Saved entries:
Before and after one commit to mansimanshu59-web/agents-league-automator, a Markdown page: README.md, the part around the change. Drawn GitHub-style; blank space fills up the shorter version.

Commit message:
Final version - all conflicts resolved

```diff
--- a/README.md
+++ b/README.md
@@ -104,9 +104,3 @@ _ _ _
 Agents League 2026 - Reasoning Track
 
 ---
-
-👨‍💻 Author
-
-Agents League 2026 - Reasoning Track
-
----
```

...

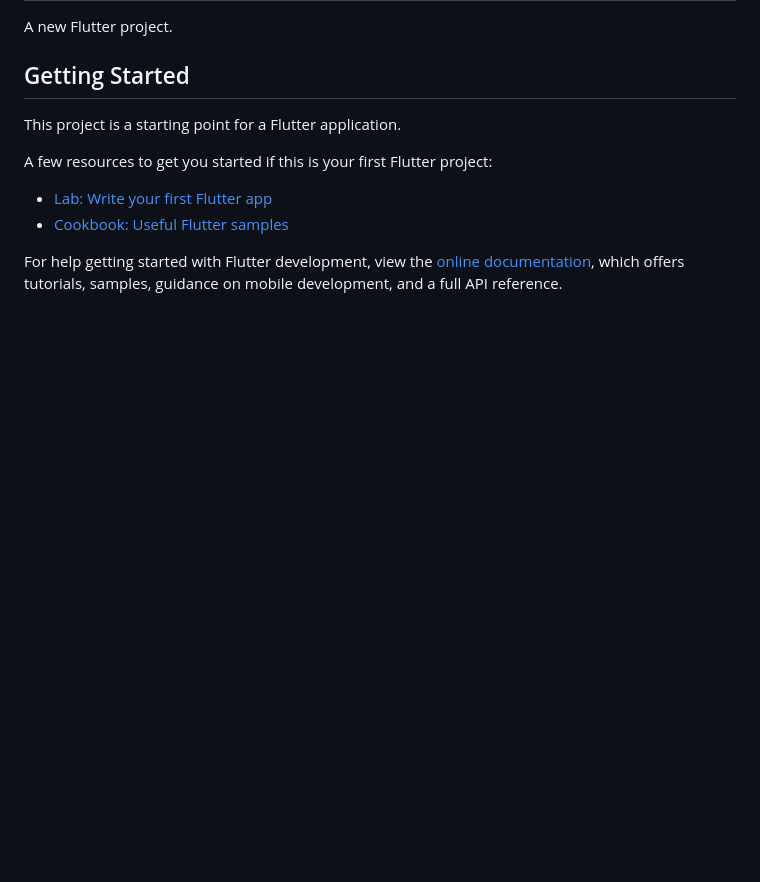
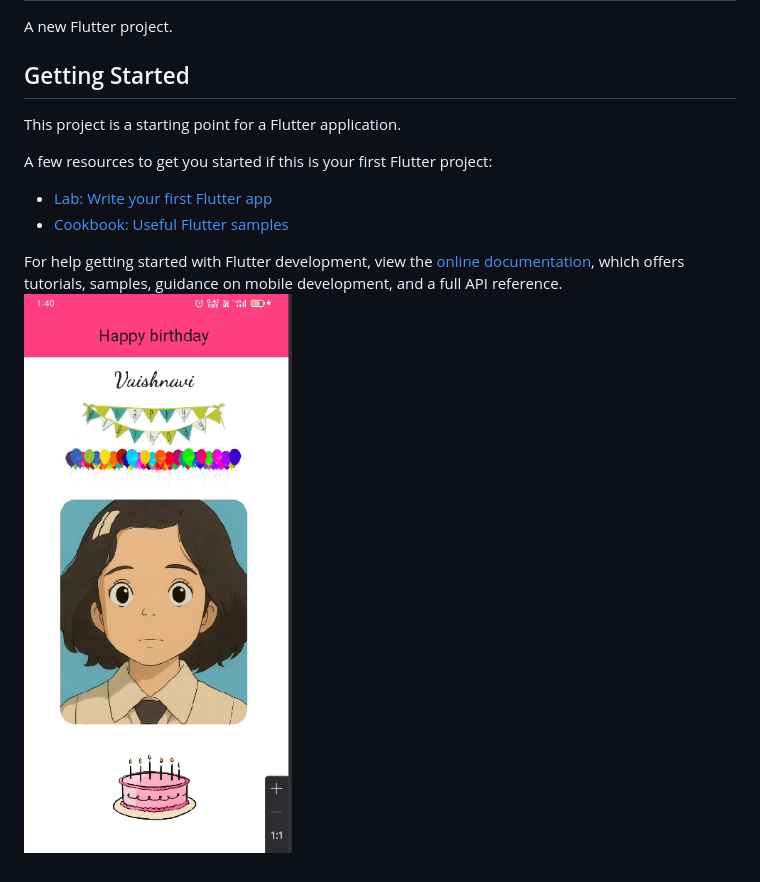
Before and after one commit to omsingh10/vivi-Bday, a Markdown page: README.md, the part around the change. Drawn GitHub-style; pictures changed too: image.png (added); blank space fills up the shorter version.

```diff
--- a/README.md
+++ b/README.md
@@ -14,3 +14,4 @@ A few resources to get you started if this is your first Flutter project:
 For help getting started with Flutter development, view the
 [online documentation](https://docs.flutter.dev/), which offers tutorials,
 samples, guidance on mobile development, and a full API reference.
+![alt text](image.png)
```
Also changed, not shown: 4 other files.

### What is required
Note each line above that contains "version" and copy it out.

### Response below
Before and after one commit to mansimanshu59-web/agents-league-automator, a Markdown page: README.md, the part around the change. Drawn GitHub-style; blank space fills up the shorter version.
Final version - all conflicts resolved
Before and after one commit to omsingh10/vivi-Bday, a Markdown page: README.md, the part around the change. Drawn GitHub-style; pictures changed too: image.png (added); blank space fills up the shorter version.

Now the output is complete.